I’ve also realized that there are many people out there just like me who are in the same boat as me, some who have caught this just in time and others who don’t even have a clue that they are currently in big trouble.  They deserve a second chance, too, but they need to take action right away.  Maybe my story can help bring some awareness to this.  Could this be you? 

That is the second lesson here, that is, for everyone to get checked, now, no matter how fit you think you are, before it is too late.   Truth be told, we are not invincible.  Even though I am no Superman, even Superman went down when he came up against his weakness -- kryptonite.  

I have a beautiful wife and five children with the youngest being 4-years-old.  I want to be around when she graduates from college and has her own family (although, I may be so old by then that I will be in an assistant living facility by then but we’ll leave that for another day).  Frankly, I’m still praying that I haven’t missed the “health bus” myself, but I am grateful that my destiny is now in my own hands not in anyone else’s…right where it should be.

After I finished my cross country run in 1978, my brother put a slide show together which included the Bee Gees hit, “Staying Alive”.  I loved that song.   I love it even more now.


Adrienne said...

Thanks for sharing your story, Dave!

John Fixx said...

This is a strong account from you, Dave, a brave runner. Simply by writing this and sharing your story, you might be helping more runners than you have throughout your life of organizing road races, coaching, giving tips to runners and such.

Others will react by seeing their doctors for full work-ups. Thank you for caring.

John Fixx

LeChat98 said...

Dave, you mentioned wanting to do an Ironman in Hawaii. You should check out Dr. Ruth Heidrich. She has been doing the ironman since she was in her thirties. She is now in her late 70's! She is featured in the Forks over Knives movie.

Anyway, thanks for telling your story. I hope it stirs someone into action.

Long live plants!

John Lyle said...

Thanks David for your powerful illustration of that classic expression, "what you see isn't always what you get". Like you I was a life-long hard core runner.
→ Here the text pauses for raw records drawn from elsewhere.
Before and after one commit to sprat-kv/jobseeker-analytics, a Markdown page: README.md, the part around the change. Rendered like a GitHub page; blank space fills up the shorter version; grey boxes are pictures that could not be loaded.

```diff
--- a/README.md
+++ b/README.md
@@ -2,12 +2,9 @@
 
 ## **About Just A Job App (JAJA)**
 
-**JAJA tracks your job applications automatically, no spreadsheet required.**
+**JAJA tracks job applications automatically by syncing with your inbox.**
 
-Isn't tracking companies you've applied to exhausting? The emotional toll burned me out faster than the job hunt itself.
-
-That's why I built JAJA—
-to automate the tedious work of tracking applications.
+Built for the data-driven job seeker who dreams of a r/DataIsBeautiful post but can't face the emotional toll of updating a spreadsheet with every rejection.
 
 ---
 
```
Like you I ate anything and everything I wanted, anytime I wanted and as much as I wanted. Like you I rationalized it by thinking/believing that all this junk and gunk was burned off by my high energy activity level. Like you I started having some very frightening symptoms which prompted me to see a doctor, Tests showed my cholesterol at 297, my homocysteine level at over 17 and an ultrasound showing my aorta dangerously blocked. Fortunately, like you, I changed my diet and lifestyle and have seen "heartening" results. Though my knees no longer allow me to run, I can walk and farm tea and play with my little son and am feeling very blessed. Thank you for bringing this situation to light. Like you said, so many people think that fitness and good health are the same thing; that if someone looks strong and can run ultra marathons they must be in awesome condition. What you see isn't always what you get! Be well and thanks again! John Lyle in Volcano, Hawai'i.

Tom Mac said...
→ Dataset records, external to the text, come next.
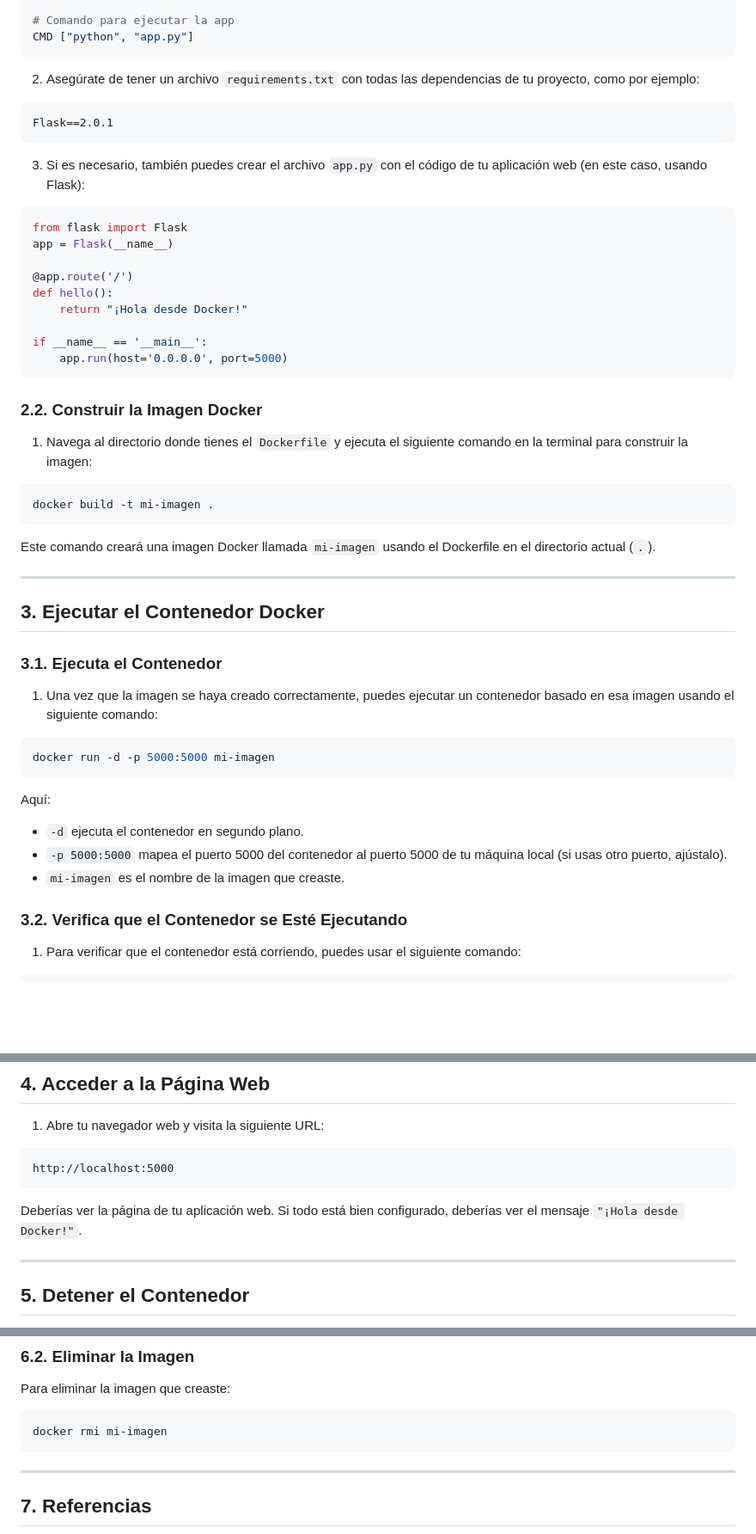
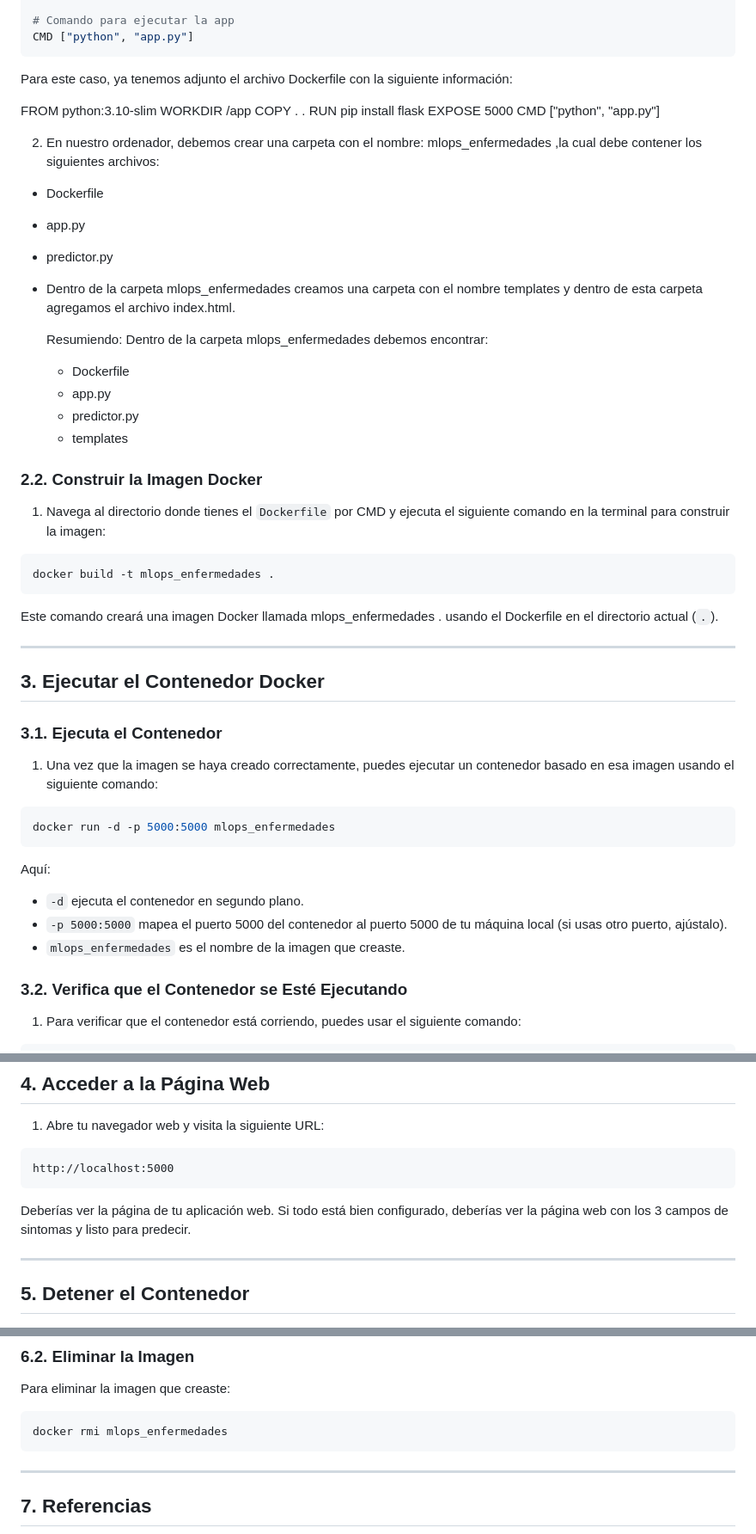
Before and after one commit to YesidCastelblanco/Prediccion_enfermedades, a Markdown page: README.md, 3 parts joined by grey strips. Shown at 86% size. Drawn GitHub-style; blank space fills up the shorter version.

````diff
--- a/README.md
+++ b/README.md
@@ -75,35 +73,39 @@ EXPOSE 5000
 CMD ["python", "app.py"]
 ```
 
-2. Asegúrate de tener un archivo `requirements.txt` con todas las dependencias de tu proyecto, como por ejemplo:
+Para este caso, ya tenemos adjunto el archivo Dockerfile con la siguiente información:
 
-```txt
-Flask==2.0.1
-```
+FROM python:3.10-slim
+WORKDIR /app
+COPY . .
+RUN pip install flask
+EXPOSE 5000
+CMD ["python", "app.py"]
 
-3. Si es necesario, también puedes crear el archivo `app.py` con el código de tu aplicación web (en este caso, usando Flask):
 
-```python
-from flask import Flask
-app = Flask(__name__)
+2. En nuestro ordenador, debemos crear una carpeta con el nombre: mlops_enfermedades ,la cual debe contener los siguientes archivos:
 
-@app.route('/')
-def hello():
-    return "¡Hola desde Docker!"
+* Dockerfile
+* app.py
+* predictor.py
+* Dentro de la carpeta mlops_enfermedades creamos una carpeta con el nombre templates y dentro de esta carpeta agregamos el archivo
+  index.html.
 
-if __name__ == '__main__':
-    app.run(host='0.0.0.0', port=5000)
-```
+  Resumiendo: Dentro de la carpeta mlops_enfermedades debemos encontrar:
+  * Dockerfile
+  * app.py
+  * predictor.py
+  * templates
 
 ### 2.2. Construir la Imagen Docker
 
-1. Navega al directorio donde tienes el `Dockerfile` y ejecuta el siguiente comando en la terminal para construir la imagen:
+1. Navega al directorio donde tienes el `Dockerfile` por CMD y ejecuta el siguiente comando en la terminal para construir la imagen:
 
 ```bash
-docker build -t mi-imagen .
+docker build -t mlops_enfermedades .
 ```
 
-Este comando creará una imagen Docker llamada `mi-imagen` usando el Dockerfile en el directorio actual (`.`).
+Este comando creará una imagen Docker llamada mlops_enfermedades . usando el Dockerfile en el directorio actual (`.`).
 
 ---
 
@@ -114,13 +116,13 @@ Este comando creará una imagen Docker llamada `mi-imagen` usando el Dockerfile
 1. Una vez que la imagen se haya creado correctamente, puedes ejecutar un contenedor basado en esa imagen usando el siguiente comando:
 
 ```bash
-docker run -d -p 5000:5000 mi-imagen
+docker run -d -p 5000:5000 mlops_enfermedades
 ```
 
 Aquí:
 - `-d` ejecuta el contenedor en segundo plano.
 - `-p 5000:5000` mapea el puerto 5000 del contenedor al puerto 5000 de tu máquina local (si usas otro puerto, ajústalo).
-- `mi-imagen` es el nombre de la imagen que creaste.
+- `mlops_enfermedades` es el nombre de la imagen que creaste.
 
 ### 3.2. Verifica que el Contenedor se Esté Ejecutando
 
@@ -142,7 +144,7 @@ Este comando te mostrará los contenedores en ejecución, junto con los puertos
 http://localhost:5000
 ```
 
-Deberías ver la página de tu aplicación web. Si todo está bien configurado, deberías ver el mensaje `"¡Hola desde Docker!"`.
+Deberías ver la página de tu aplicación web. Si todo está bien configurado, deberías ver la página web con los 3 campos de sintomas y listo para predecir.
 
 ---
 
@@ -177,7 +179,7 @@ docker rm <ID del contenedor>
 Para eliminar la imagen que creaste:
 
 ```bash
-docker rmi mi-imagen
+docker rmi mlops_enfermedades
 ```
 
 ---
````
Also changed, not shown: other parts of README.md (+0 -2 lines).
Dave good luck! You are a hero here in Maine where you helped Joan Benoit Samuelson start a works class 10k . Of course you are a legend in Boston for being in charge of the Boston Marathon for decades . Glad you are so much healthier.

Tom Mac said...
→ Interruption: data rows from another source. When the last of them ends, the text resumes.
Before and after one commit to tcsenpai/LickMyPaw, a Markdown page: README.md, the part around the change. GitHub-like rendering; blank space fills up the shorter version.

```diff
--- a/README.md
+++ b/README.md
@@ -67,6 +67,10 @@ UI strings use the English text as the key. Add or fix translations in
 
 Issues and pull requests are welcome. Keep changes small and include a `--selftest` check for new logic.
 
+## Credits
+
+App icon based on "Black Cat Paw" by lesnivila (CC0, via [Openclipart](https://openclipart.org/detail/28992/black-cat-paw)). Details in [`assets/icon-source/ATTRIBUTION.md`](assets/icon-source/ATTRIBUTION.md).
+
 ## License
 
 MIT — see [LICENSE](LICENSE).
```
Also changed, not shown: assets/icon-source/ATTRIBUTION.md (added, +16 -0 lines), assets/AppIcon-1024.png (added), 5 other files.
World class!

CGorky said...

Great story and very similar to mine. I was "fit," hiking at high altitude, cross country skiing, doing a 5K at the drop of a hat with little pre-run practice because, well, I didn't have to.
Then, undoubtedly with genetics similar to yours, I had a stroke at age 39 and a heart attack at 40. Changing my diet somewhat after the stroke (almost completely vegan) saved my life at 40, according to the doctors, since I had a complete blockage in my right arterial artery. Fortunately, being "fit" had encouraged the left side of my heart to create it's own bypass to the right side and I got away with three stents on the left side. Now completely vegan for six years, I have avoided any signs of another attack, but I have learned the lesson that "fit" and "healthy" are not always the same term.